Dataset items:

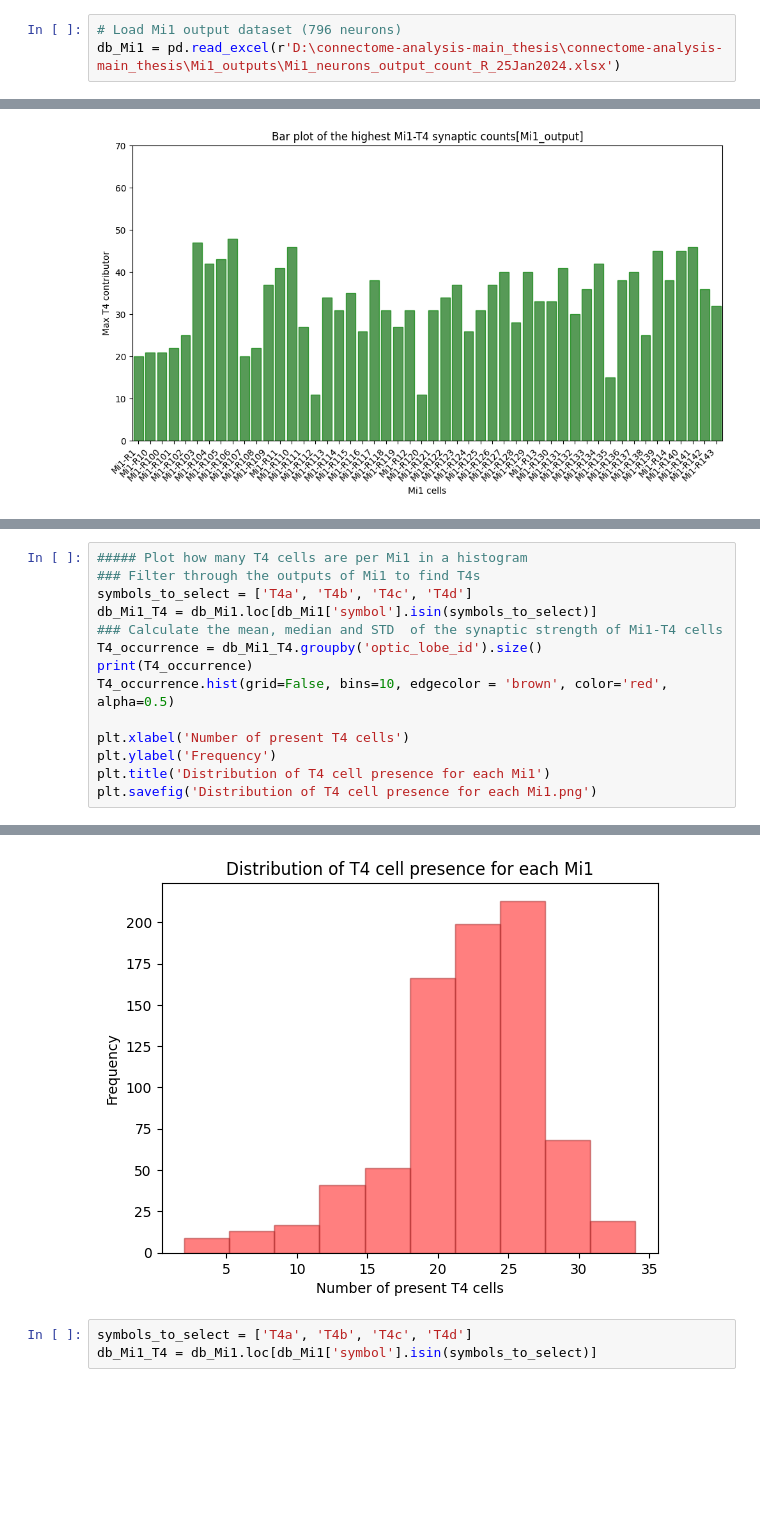
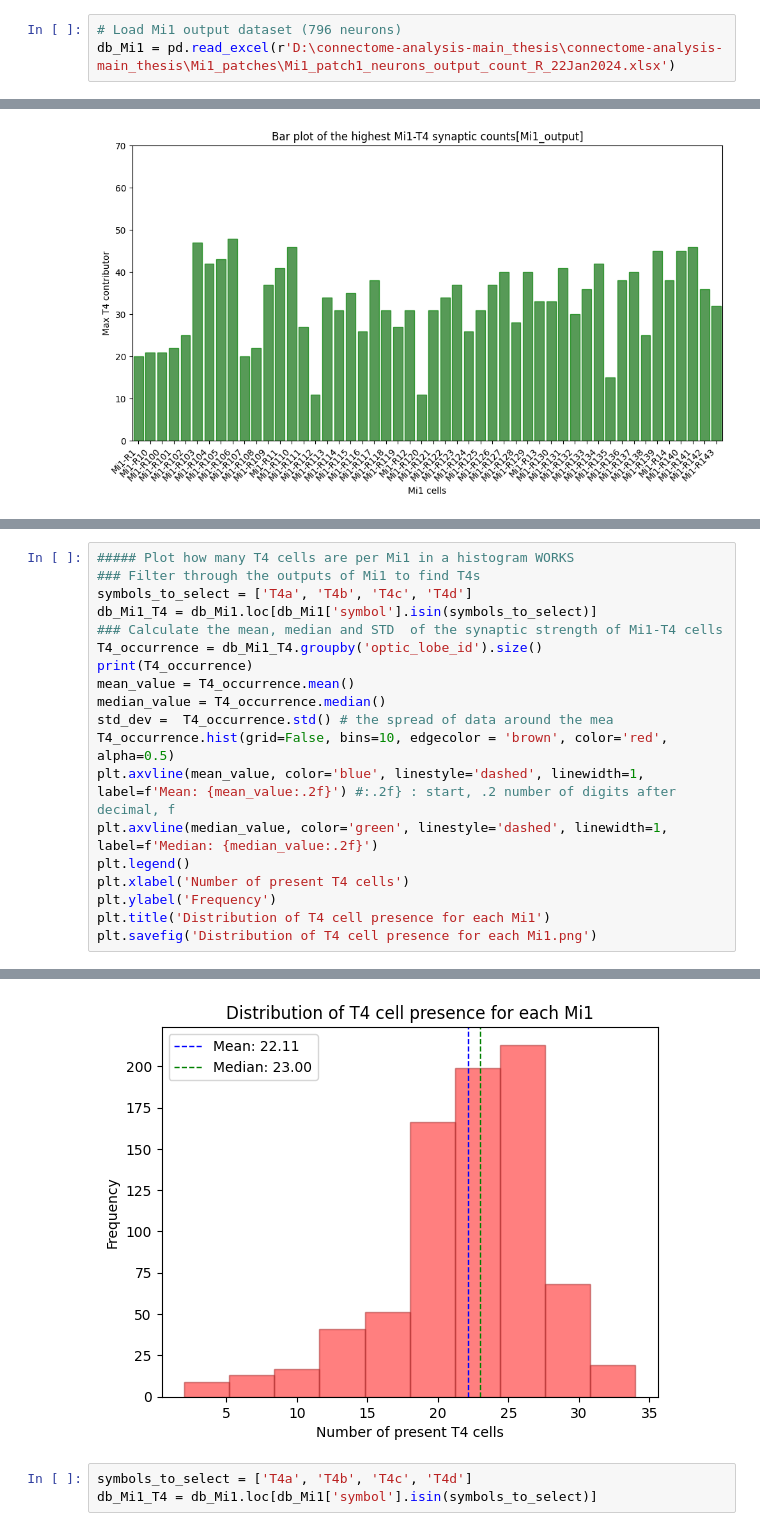
Before and after one commit to mariaioan/T4-connectome-analysis, a Jupyter notebook: proofreading-tables/maria_data_analysis.ipynb, the cells around one changed output, grey strips where cells are left out. Drawn from its saved outputs; the diff is of its cells as text; blank space fills up the shorter version.

```diff
--- a/proofreading-tables/maria_data_analysis.ipynb
+++ b/proofreading-tables/maria_data_analysis.ipynb
@@ -829,7 +935,7 @@ len(set(t4_list_code))
 ### Mi1 analysis (T4 as postsynaptic, Mi1_ouput)
 # %%
 # Load Mi1 output dataset (796 neurons)
-db_Mi1 = pd.read_excel(r'D:\connectome-analysis-main_thesis\connectome-analysis-main_thesis\Mi1_outputs\Mi1_neurons_output_count_R_25Jan2024.xlsx')
+db_Mi1 = pd.read_excel(r'D:\connectome-analysis-main_thesis\connectome-analysis-main_thesis\Mi1_patches\Mi1_patch1_neurons_output_count_R_22Jan2024.xlsx')
 # %%
 symbols_to_select = ['T4a', 'T4b', 'T4c', 'T4d']
 db_Mi1_T4 = db_Mi1.loc[db_Mi1['symbol'].isin(symbols_to_select)]
@@ -1178,34 +1284,39 @@ Mi1-R99     6
 Length: 792, dtype: int64
 [figure]
 # %%
-##### Plot how many T4 cells are per Mi1 in a histogram
+##### Plot how many T4 cells are per Mi1 in a histogram WORKS
 ### Filter through the outputs of Mi1 to find T4s
 symbols_to_select = ['T4a', 'T4b', 'T4c', 'T4d']
 db_Mi1_T4 = db_Mi1.loc[db_Mi1['symbol'].isin(symbols_to_select)]
 ### Calculate the mean, median and STD  of the synaptic strength of Mi1-T4 cells
 T4_occurrence = db_Mi1_T4.groupby('optic_lobe_id').size()
 print(T4_occurrence)
+mean_value = T4_occurrence.mean()
+median_value = T4_occurrence.median()
+std_dev =  T4_occurrence.std() # the spread of data around the mea
 T4_occurrence.hist(grid=False, bins=10, edgecolor = 'brown', color='red', alpha=0.5)
-
+plt.axvline(mean_value, color='blue', linestyle='dashed', linewidth=1, label=f'Mean: {mean_value:.2f}') #:.2f} : start, .2 number of digits after decimal, f
+plt.axvline(median_value, color='green', linestyle='dashed', linewidth=1, label=f'Median: {median_value:.2f}')
+plt.legend()
 plt.xlabel('Number of present T4 cells')
 plt.ylabel('Frequency')
 plt.title('Distribution of T4 cell presence for each Mi1')
 plt.savefig('Distribution of T4 cell presence for each Mi1.png')
 # %% [output]
 optic_lobe_id
 Mi1-R1      20
 Mi1-R10     14
 Mi1-R100    17
 Mi1-R101    25
 Mi1-R102    19
             ..
 Mi1-R95      5
 Mi1-R96     28
 Mi1-R97      8
 Mi1-R98     26
 Mi1-R99     25
 Length: 796, dtype: int64
-[figure, old version]
+[figure, new version]
 # %%
 symbols_to_select = ['T4a', 'T4b', 'T4c', 'T4d']
 db_Mi1_T4 = db_Mi1.loc[db_Mi1['symbol'].isin(symbols_to_select)]
```
Also changed, not shown: parts of 13 cells of this notebook.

### What is being asked
Could you filter the entries above for lines holding the string "dashed" and copy them?

### Answer box
+plt.axvline(mean_value, color='blue', linestyle='dashed', linewidth=1, label=f'Mean: {mean_value:.2f}') #:.2f} : start, .2 number of digits after decimal, f
+plt.axvline(median_value, color='green', linestyle='dashed', linewidth=1, label=f'Median: {median_value:.2f}')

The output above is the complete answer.